It took eight years for Mindy Smith to become an overnight sensation.
The world discovered her suddenly around ‘04; that’s when she started winning awards, appearing on national TV, inspiring critics and artists to sing her praises (and her songs), and riding the momentum of One Moment More, her Vanguard debut.
But when she wasn’t accepting Best New Artist honors from the Americana Music Association, sharing stages with the likes of Mavis Staples, Patty Griffin, Dolly Parton, and Emmylou Harris, or winging across the ocean to recruit new fans in the U.K., she was often doing the same thing she’d done when she was new to Nashville.
She was, in other words, in a room with a guitar, closing a door and coaxing music up from somewhere down inside.
The songs of Long Island Shores, her new Vanguard release, come from that process, untainted by success and its distractions. What they reveal is an artist who is moving forward, which means digging inward as well as bridging out toward her colleagues in the mutual obeisance of co-writing.
The energies of Long Island Shores are as contradictory as the tides that wash the coast near Smithtown, where she was raised, on the northern side of the island. Beautiful to the ear, these songs are turbulent beneath the surface.

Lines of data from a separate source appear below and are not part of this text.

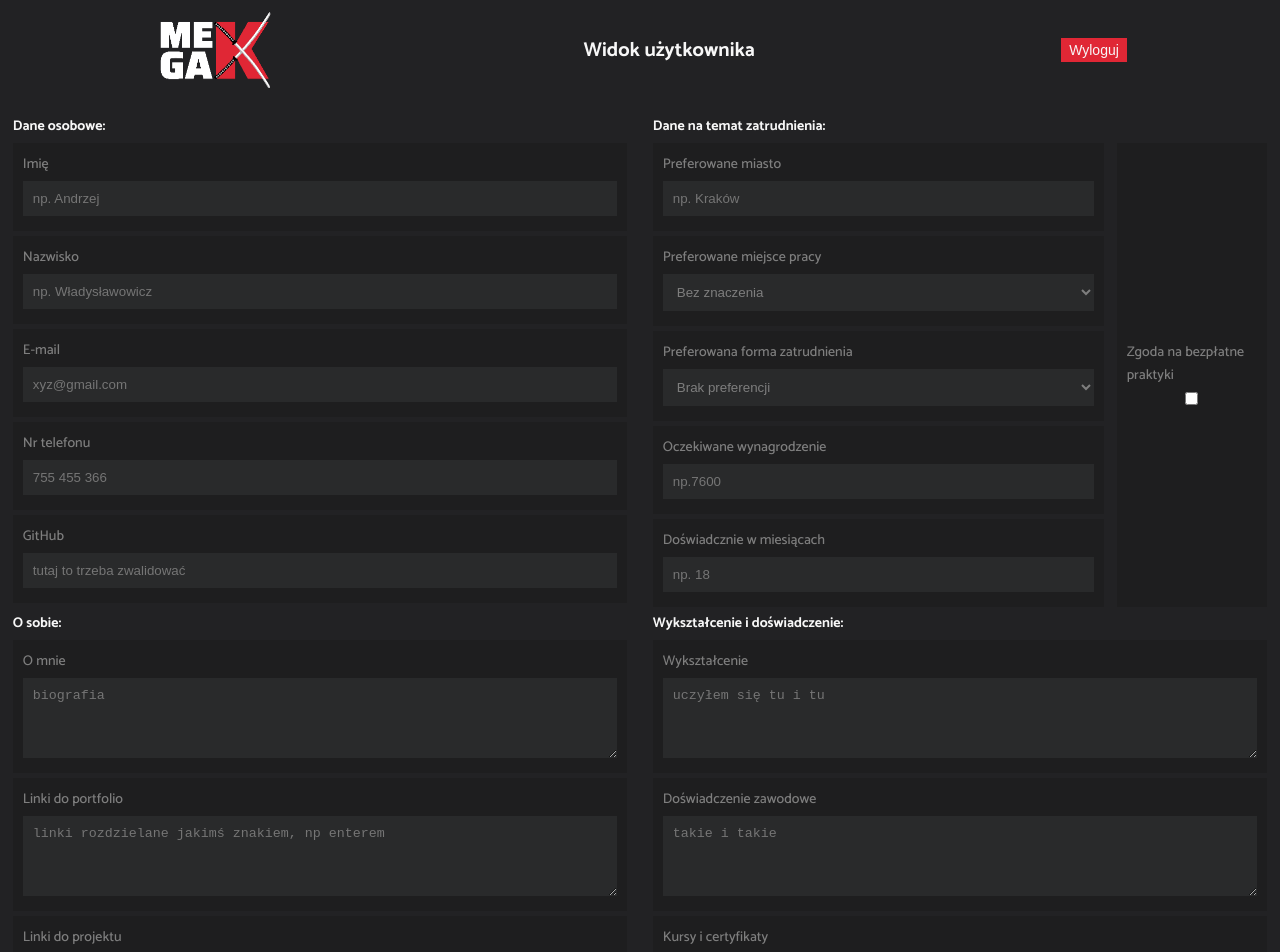
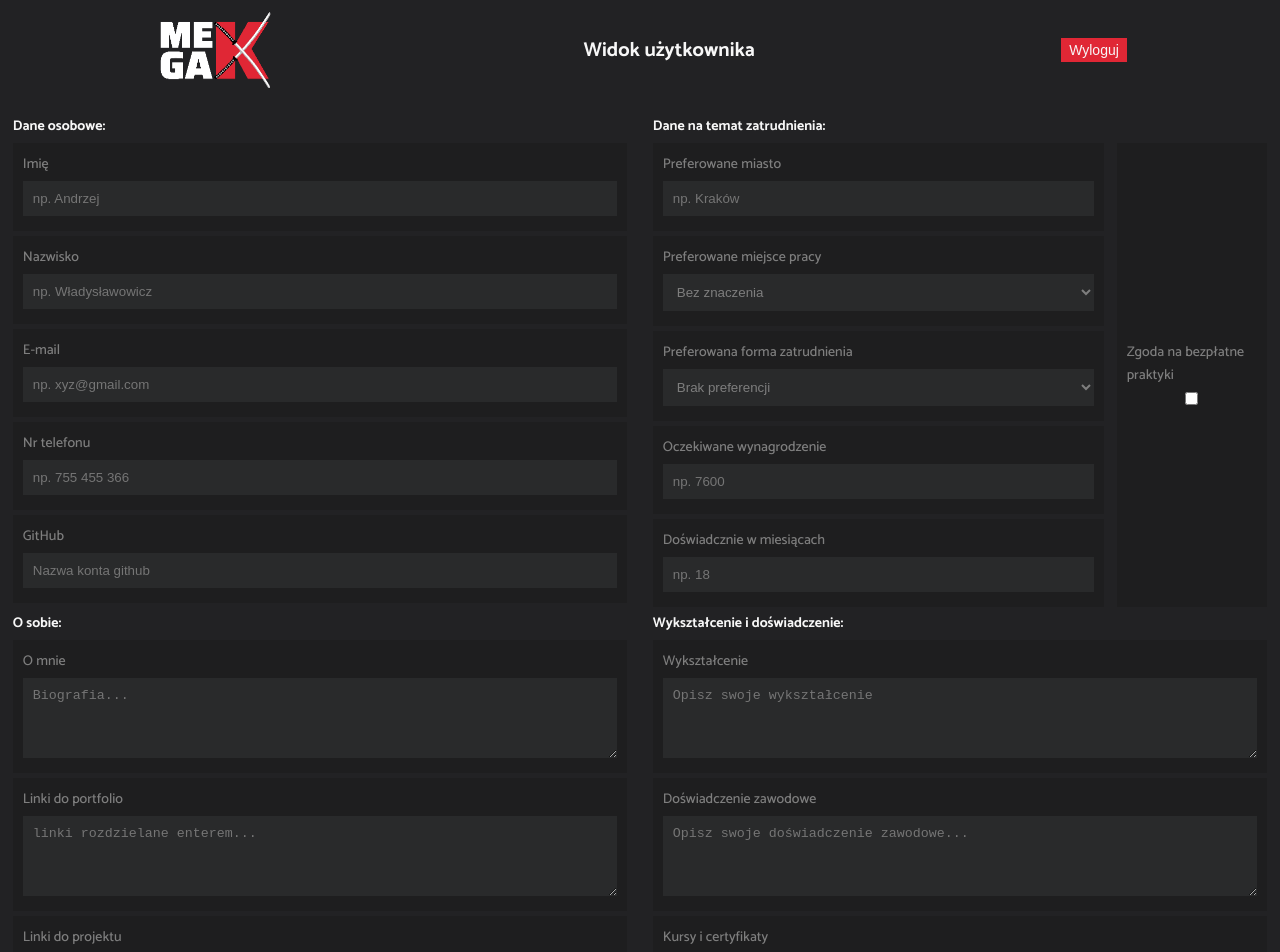
Before and after one commit to Konrad123456/megak-head-hunter-fe, a React (Create React App) app: page /user/1 in a window 1280 px wide. Shown: the top 952 px of the page. Built offline with nearby package versions, Linux system fonts and the light colour scheme.

Commit message:
Updated CHANGELOG.md and reworked UserPage.tsx to use StaticText. Added StaticText for UserPage.tsx

```diff
--- a/src/languages/en.pl.js
+++ b/src/languages/en.pl.js
@@ -15,6 +15,104 @@ const staticText = {
       forgetAccont: 'Zapomniałeś hasła?',
       haveAccount: 'Nie masz konta?',
       register: 'Zarejestruj się',
+    },
+  },
+  userPage:{
+    header:{
+      title: 'Widok użytkownika',
+    },
+    columnTitle:{
+      personalData: 'Dane osobowe:',
+      employmentData: 'Dane na temat zatrudnienia:',
+      aboutMe: 'O sobie:',
+      experience: 'Wykształcenie i doświadczenie:',
+    },
+    input:{
+      firstName:{
+        label:'Imię',
+        placeholder: 'np. Andrzej',
+      },
+      lastName:{
+        label:'Nazwisko',
+        placeholder: 'np. Władysławowicz',
+      },
+      email:{
+        label:'E-mail',
+        placeholder: 'np. xyz@gmail.com',
+      },
+      tel:{
+        label:'Nr telefonu',
+        placeholder: 'np. 755 455 366',
+      },
+      githubUsername:{
+        label:'GitHub',
+        placeholder: 'Nazwa konta github',
+      },
+      targetWorkCity:{
+        label:'Preferowane miasto',
+        placeholder: 'np. Kraków',
+      },
+      expectedSalary:{
+        label:'Oczekiwane wynagrodzenie',
+        placeholder: 'np. 7600',
+      },
+      monthsOfCommercialExp:{
+        label:'Doświadcznie w miesiącach',
+        placeholder: 'np. 18',
+      },
+    },
+    select:{
+      expectedTypeWork:{
+        label:'Preferowane miejsce pracy',
+        option:{
+          main:'Bez znaczenia',
+          onSite:'Na miejscu',
+          move: 'Gotowość do przeprowadzki',
+          remote: 'Wyłączenie zdalnie',
+          partiallyRemote: 'Hybrydowo'
+        }
+      },
+      expectedContractType:{
+        label:'Preferowana forma zatrudnienia',
+        option:{
+          main:'Brak preferencji',
+          coe: 'Umowa o pracę',
+          b2b: 'B2B',
+          mandate: 'Umowa zlecenie / umowa o dzieło',
+        }
+      }
+    },
+    textarea: {
+      bio:{
+        label:'O mnie',
+        placeholder: 'Biografia...'
+      },
+      portfolioUrls:{
+        label:'Linki do portfolio',
+        placeholder: 'linki rozdzielane enterem...'
+      },
+      projectUrls:{
+        label:'Linki do projektu',
+        placeholder: 'linki rozdzielane enterem...'
+      },
+      education:{
+        label:'Wykształcenie',
+        placeholder: 'Opisz swoje wykształcenie'
+      },
+      workExperience:{
+        label:'Doświadczenie zawodowe',
+        placeholder: 'Opisz swoje doświadczenie zawodowe...'
+      },
+      courses:{
+        label:'Kursy i certyfikaty',
+        placeholder: 'Kursy i certyfikaty...'
+      },
+    },
+    checkbox:{
+      canTakeApprenticeship: 'Zgoda na bezpłatne praktyki'
+    },
+    submitButton:{
+      text:'Zapisz',
     },
   },
   mainPages: {
--- a/src/pages/UserPage/UserPage.tsx
+++ b/src/pages/UserPage/UserPage.tsx
@@ -2,119 +2,121 @@ import React from "react";
 
 import "./_user_page.scss"
 import {Logo} from "../../components/Logo/Logo";
+import staticText from "../../languages/en.pl";
 
+const userPageText = staticText.userPage
 
 export const UserPage = () => (
     <>
         <div className='user-page'>
             <div className='user-page__header'>
                 <Logo />
-                <h1>Widok użytkownika</h1>
-                <button className="btn">Wyloguj</button>
+                <h1>{userPageText.header.title}</h1>
+                <button className="btn">{staticText.navigation.logout}</button>
             </div>
             <div className="user-page__container">
                 <div className="user-page__inputs">
                     <div className="user-page__col1">
-                        <h2>Dane osobowe:</h2>
+                        <h2>{userPageText.columnTitle.personalData}</h2>
                         <div className="user-page__input-box">
-                            <label htmlFor="firstName">Imię</label>
-                            <input id="firstName" type="text" placeholder="np. Andrzej"/>
+                            <label htmlFor="firstName">{userPageText.input.firstName.label}</label>
+                            <input id="firstName" type="text" placeholder={userPageText.input.firstName.placeholder}/>
                         </div>
                         <div className="user-page__input-box">
-                            <label htmlFor="lastName">Nazwisko</label>
-                            <input id="lastName" type="text" placeholder="np. Władysławowicz"/>
+                            <label htmlFor="lastName">{userPageText.input.lastName.label}</label>
+                            <input id="lastName" type="text" placeholder={userPageText.input.lastName.placeholder}/>
                         </div>
                         <div className="user-page__input-box">
-                            <label htmlFor="email">E-mail</label>
-                            <input id="email" type="email" placeholder="xyz@gmail.com"/>
+                            <label htmlFor="email">{userPageText.input.email.label}</label>
+                            <input id="email" type="email" placeholder={userPageText.input.email.placeholder}/>
                         </div>
                         <div className="user-page__input-box">
-                            <label htmlFor="tel">Nr telefonu</label>
-                            <input id="tel" type="text" placeholder="755 455 366"/>
+                            <label htmlFor="tel">{userPageText.input.tel.label}</label>
+                            <input id="tel" type="text" placeholder={userPageText.input.tel.placeholder}/>
                         </div>
                         <div className="user-page__input-box">
-                            <label htmlFor="githubUsername">GitHub</label>
-                            <input id="githubUsername" type="text" placeholder="tutaj to trzeba zwalidować"/>
+                            <label htmlFor="githubUsername">{userPageText.input.githubUsername.label}</label>
+                            <input id="githubUsername" type="text" placeholder={userPageText.input.githubUsername.placeholder}/>
                         </div>
                     </div>
                     <div className="user-page__col2">
-                        <h2>Dane na temat zatrudnienia:</h2>
+                        <h2>{userPageText.columnTitle.employmentData}</h2>
                         <div className="input-container">
                             <div className="input_col1">
                                 <div className="user-page__input-box">
-                                    <label htmlFor="targetWorkCity">Preferowane miasto</label>
-                                    <input id="targetWorkCity" type="text" placeholder="np. Kraków"/>
+                                    <label htmlFor="targetWorkCity">{userPageText.input.targetWorkCity.label}</label>
+                                    <input id="targetWorkCity" type="text" placeholder={userPageText.input.targetWorkCity.placeholder}/>
                                 </div>
                                 <div className="user-page__input-box">
-                                    <label htmlFor="expectedTypeWork">Preferowane miejsce pracy</label>
+                                    <label htmlFor="expectedTypeWork">{userPageText.select.expectedTypeWork.label}</label>
                                     <select id="expectedTypeWork" >
-                                        <option value="">Bez znaczenia</option>
-                                        <option value="onSite">Na miejscu</option>
-                                        <option value="move">Gotowość do przeprowadzki</option>
-                                        <option value="remote">Wyłącznie zdalnie</option>
-                                        <option value="partialyRemote">Hybrydowo</option>
+                                        <option value="">{userPageText.select.expectedTypeWork.option.main}</option>
+                                        <option value="onSite">{userPageText.select.expectedTypeWork.option.onSite}</option>
+                                        <option value="move">{userPageText.select.expectedTypeWork.option.move}</option>
+                                        <option value="remote">{userPageText.select.expectedTypeWork.option.remote}</option>
+                                        <option value="partiallyRemote">{userPageText.select.expectedTypeWork.option.partiallyRemote}</option>
                                     </select>
                                 </div>
                                 <div className="user-page__input-box">
-                                    <label htmlFor="expectedContractType">Preferowana forma zatrudnienia</label>
+                                    <label htmlFor="expectedContractType">{userPageText.select.expectedContractType.label}</label>
                                     <select id="expectedContractType" >
-                                        <option value="">Brak preferencji</option>
-                                        <option value="coe">Umowa o pracę</option>
-                                        <option value="b2b">B2B</option>
-                                        <option value="mandate">Umowa zlecenie / umowa o dzieło</option>
+                                        <option value="">{userPageText.select.expectedContractType.option.main}</option>
+                                        <option value="coe">{userPageText.select.expectedContractType.option.coe}</option>
+                                        <option value="b2b">{userPageText.select.expectedContractType.option.b2b}</option>
+                                        <option value="mandate">{userPageText.select.expectedContractType.option.mandate}</option>
                                     </select>
                                 </div>
                                 <div className="user-page__input-box">
-                                    <label htmlFor="expectedSalary">Oczekiwane wynagrodzenie</label>
-                                    <input id="expectedSalary" type="number" placeholder="np.7600"/>
+                                    <label htmlFor="expectedSalary">{userPageText.input.expectedSalary.label}</label>
+                                    <input id="expectedSalary" type="number" placeholder={userPageText.input.expectedSalary.placeholder}/>
                                 </div>
                                 <div className="user-page__input-box">
-                                    <label htmlFor="monthsOfCommercialExp">Doświadcznie w miesiącach</label>
-                                    <input id="monthsOfCommercialExp" type="number" placeholder="np. 18"/>
+                                    <label htmlFor="monthsOfCommercialExp">{userPageText.input.monthsOfCommercialExp.label}</label>
+                                    <input id="monthsOfCommercialExp" type="number" placeholder={userPageText.input.monthsOfCommercialExp.placeholder}/>
                                 </div>
                             </div>
                             <div className="input_col2">
                                 <div className="user-page__input-box checkbox">
-                                    <label htmlFor="canTakeApprenticeship">Zgoda na bezpłatne praktyki</label>
+                                    <label htmlFor="canTakeApprenticeship">{userPageText.checkbox.canTakeApprenticeship}</label>
                                     <input id="canTakeApprenticeship" type="checkbox" />
                                 </div>
                             </div>
                         </div>
                     </div>
                     <div className="user-page__col3">
-                        <h2>O sobie:</h2>
+                        <h2>{userPageText.columnTitle.aboutMe}</h2>
                         <div className="user-page__input-box">
-                            <label htmlFor="bio">O mnie</label>
-                            <textarea id="bio" rows={4} placeholder="biografia"/>
+                            <label htmlFor="bio">{userPageText.textarea.bio.label}</label>
+                            <textarea id="bio" rows={4} placeholder={userPageText.textarea.bio.placeholder}/>
                         </div>
                         <div className="user-page__input-box">
-                            <label htmlFor="portfolioUrls">Linki do portfolio</label>
-                            <textarea id="portfolioUrls" rows={4} placeholder="linki rozdzielane jakimś znakiem, np enterem"/>
+                            <label htmlFor="portfolioUrls">{userPageText.textarea.portfolioUrls.label}</label>
+                            <textarea id="portfolioUrls" rows={4} placeholder={userPageText.textarea.portfolioUrls.placeholder}/>
                         </div>
                         <div className="user-page__input-box">
-                            <label htmlFor="projectUrls">Linki do projektu</label>
-                            <textarea id="projectUrls" rows={4} placeholder="linki rozdzielane jakimś znakiem, np enterem"/>
+                            <label htmlFor="projectUrls">{userPageText.textarea.projectUrls.label}</label>
+                            <textarea id="projectUrls" rows={4} placeholder={userPageText.textarea.projectUrls.placeholder}/>
                         </div>
                     </div>
                     <div className="user-page__col4">
-                        <h2>Wykształcenie i doświadczenie:</h2>
+                        <h2>{userPageText.columnTitle.experience}</h2>
                         <div className="user-page__input-box">
-                            <label htmlFor="education">Wykształcenie</label>
-                            <textarea id="education" rows={4} placeholder="uczyłem się tu i tu"/>
+                            <label htmlFor="education">{userPageText.textarea.education.label}</label>
+                            <textarea id="education" rows={4} placeholder={userPageText.textarea.education.placeholder}/>
                         </div>
                         <div className="user-page__input-box">
-                            <label htmlFor="workExperience">Doświadczenie zawodowe</label>
-                            <textarea id="workExperience" rows={4} placeholder="takie i takie"/>
+                            <label htmlFor="workExperience">{userPageText.textarea.workExperience.label}</label>
+                            <textarea id="workExperience" rows={4} placeholder={userPageText.textarea.workExperience.placeholder}/>
                         </div>
                         <div className="user-page__input-box">
-                            <label htmlFor="courses">Kursy i certyfikaty</label>
-                            <textarea id="courses" rows={4}  placeholder="Certyfikat grillowania w słońcu"/>
+                            <label htmlFor="courses">{userPageText.textarea.courses.label}</label>
+                            <textarea id="courses" rows={4}  placeholder={userPageText.textarea.courses.placeholder}/>
                         </div>
                     </div>
 
                 </div>
                 <div className="user-page__submit-box">
-                    <button className="btn user-submit-btn">Zapisz</button>
+                    <button className="btn user-submit-btn">{userPageText.submitButton.text}</button>
                 </div>
             </div>
         </div>
```
Also changed, not shown: 1 other file (tests, documents, lock files or other folders).
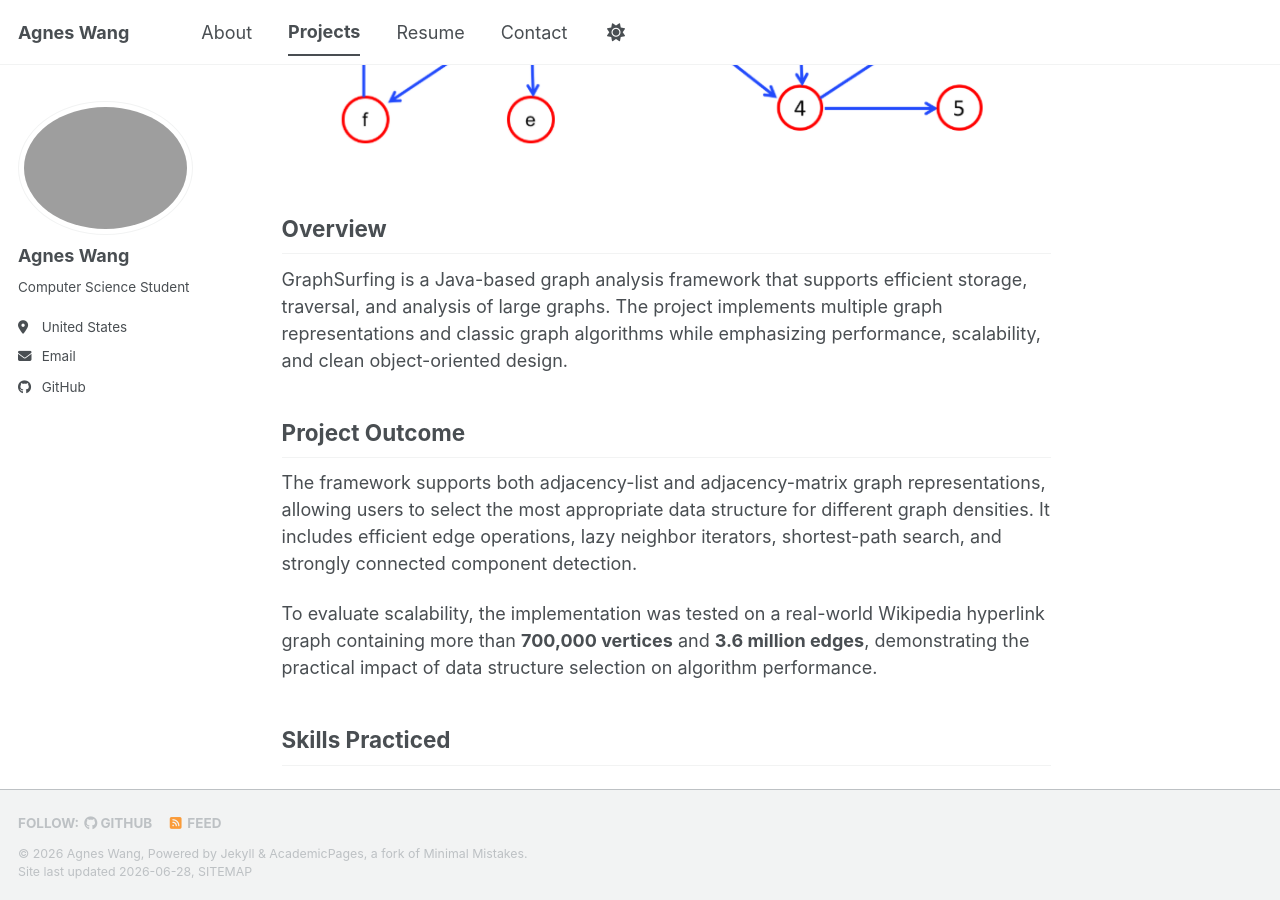
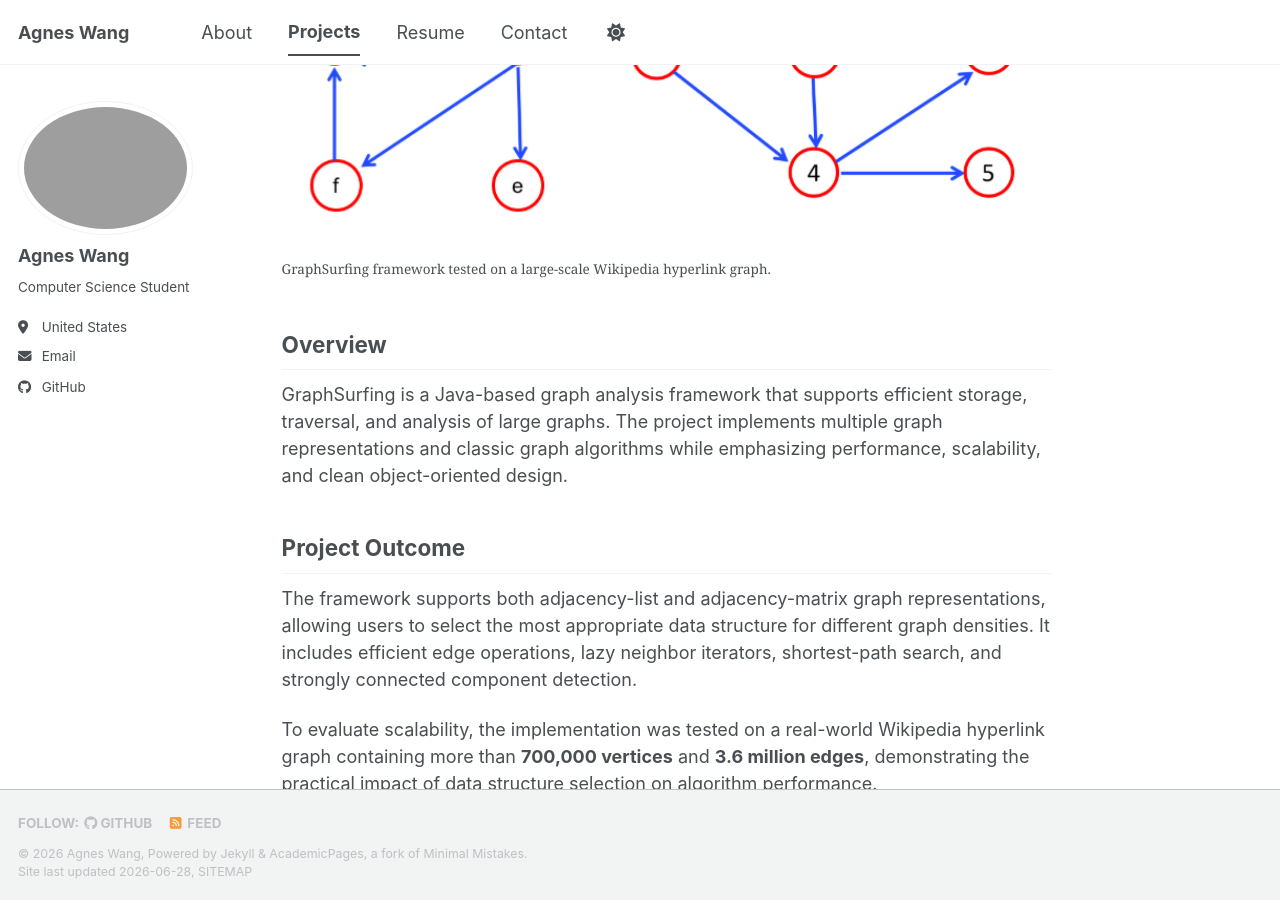
Before and after one commit to agneswang42/agneswang42.github.io, a Jekyll site: the page built from _portfolio/graphsurfing.md, in a window 1280 px wide and 900 px high, scrolled down 376 px. Built offline with Jekyll 4.4.1, drawn with Linux system fonts in a browser that asks for light colours; a style sheet for code colours, icons or effects is not loaded.

Commit message:
Enhance graphsurfing.md with image caption and alt text
Updated image alt text and added a caption for clarity.

```diff
--- a/_portfolio/graphsurfing.md
+++ b/_portfolio/graphsurfing.md
@@ -5,11 +5,14 @@ permalink: /portfolio/graphsurfing/
 excerpt: "A generic Java graph framework implementing efficient graph representations and algorithms for large-scale graph analysis."
 ---
 
-<p align="center">
+<figure>
   <img src="/images/graphsurfing.png"
-       alt="GraphSurfing UML Architecture"
+       alt="GraphSurfing Architecture"
        width="700">
-</p>
+  <figcaption>
+    GraphSurfing framework tested on a large-scale Wikipedia hyperlink graph.
+  </figcaption>
+</figure>
 
 ## Overview
 
```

The first single, “Out Loud,” breathes cautious hope over a breezy beat. “Please stay,” a playful love song, masks a deeper meditation on possessiveness and freedom. “You Know I Love You Baby” sets a hint of rage to a jazzy, toe-tap groove. Layers of meaning open to other layers, exposing these songs as complex in their simplicity. But then Mindy takes another turn on songs that bring one theme – the nestling comfort of “Tennessee,” the lazy pace of untroubled love on “What If the World Stops Turning?” – to a single blossom. “You Just Forgot,” transforms into something emotionally elusive, an intricate interweave of anger, pain, and ethereal detachment. Maybe Mindy didn’t conceive this one, but it’s hard to imagine anyone else singing it.
You can feel the presence of co-writers on some of these tracks: Beth Nielsen Chapman, Maia Sharp, John Scott Sherrill and the others, all of whom Mindy meets on some common ground of emotion and idea. And you can sense the privacy of those songs she wrote on her own, in which her convictions and doubts, her passions and humor, speak universally, through the poetry of her lyric and the beckoning in her voice.
All of this colors her words too, as she remembers how she felt after One Moment More changed her life. “It tripped me up,” she admits. “I felt like I needed to make a drastic musical change. I guess I wanted to be cooler, so I wound up wasting a lot of time until I realized I’m not cool after all.”
A laugh punctuates her speech; like her gestures, quick changes of expression, and sudden bursts of New York argot. Then we’re back to the story: “But I also came to allow myself more room to grow than I did on the first record. This one sounds more like me; nobody who hears it will be confused when they hear me playing these songs live, because I know they want to hear me tell the truth and be honest.”
Expectations were high for Long Island Shores, but none were higher than Mindy’s. “I’ve always had this need to keep improving,” she says. “I’m always under the gun to top my last song. I guess that comes from being a ‘professional songwriter’” – and here she wiggles her fingers, signaling quotation marks that also betray a self-deprecation that traces back to her first experiences with music.
She still remembers, for example, being confused and embarrassed, as the young adopted daughter of a minister and his musically gifted wife, over the looks she would get for singing out loud wherever she was, whenever the spirit seized her. “I had to learn how to not be excited about singing as I was walking through a mall,” she says. “My teachers hurt me a lot too, when I’d do it in class. That led to learning how to not love having music stuck in my head. I became very guarded. I wrestled with what to do with my life. I tried so many other avenues, but I kept having this desire to make music.”
Her mother’s death, her relocation to Knoxville with her father, and her move to Nashville in 1998, after giving college a whirl in Cincinnati, all hastened Mindy’s decision to pursue music without reservation. Recognition came locally first, beginning with first prize in the Tin Pan South writer’s contest of 2000, which prompted an invitation to join the writing staff at Yellow Dog Music the following year. 2003 led toward her appearance with Lee Ann Womack at South by Southwest and her electrifying rendition of “Jolene” on the Dolly Parton tribute CD, Just Because I’m a Woman. Though she was the only unsigned performer on that collection, Parton herself as an artist of special promise singled out Smith.
Even now, though, you get this sense from Mindy that she’s running everything she’s written through her head again – not just the new songs, but things she wrote years ago. Could she have done better on this one? Will she ever do better than she did on that one? She does know the answers, and she accepts that they point toward her continuing development in every aspect of music, from the writing and the singing to production as well.
That, of course, makes Long Island Shores a masterwork of intuitive artistry. The fact is, for all of her insistence that she’s still just tapping into her creative resources, the scary thing is that she may be right. And for all acclaim that’s come her way, and all of her drive to keep pushing ahead, Long Island Shores captures an artist who is at peace with where she is and where she has yet to go.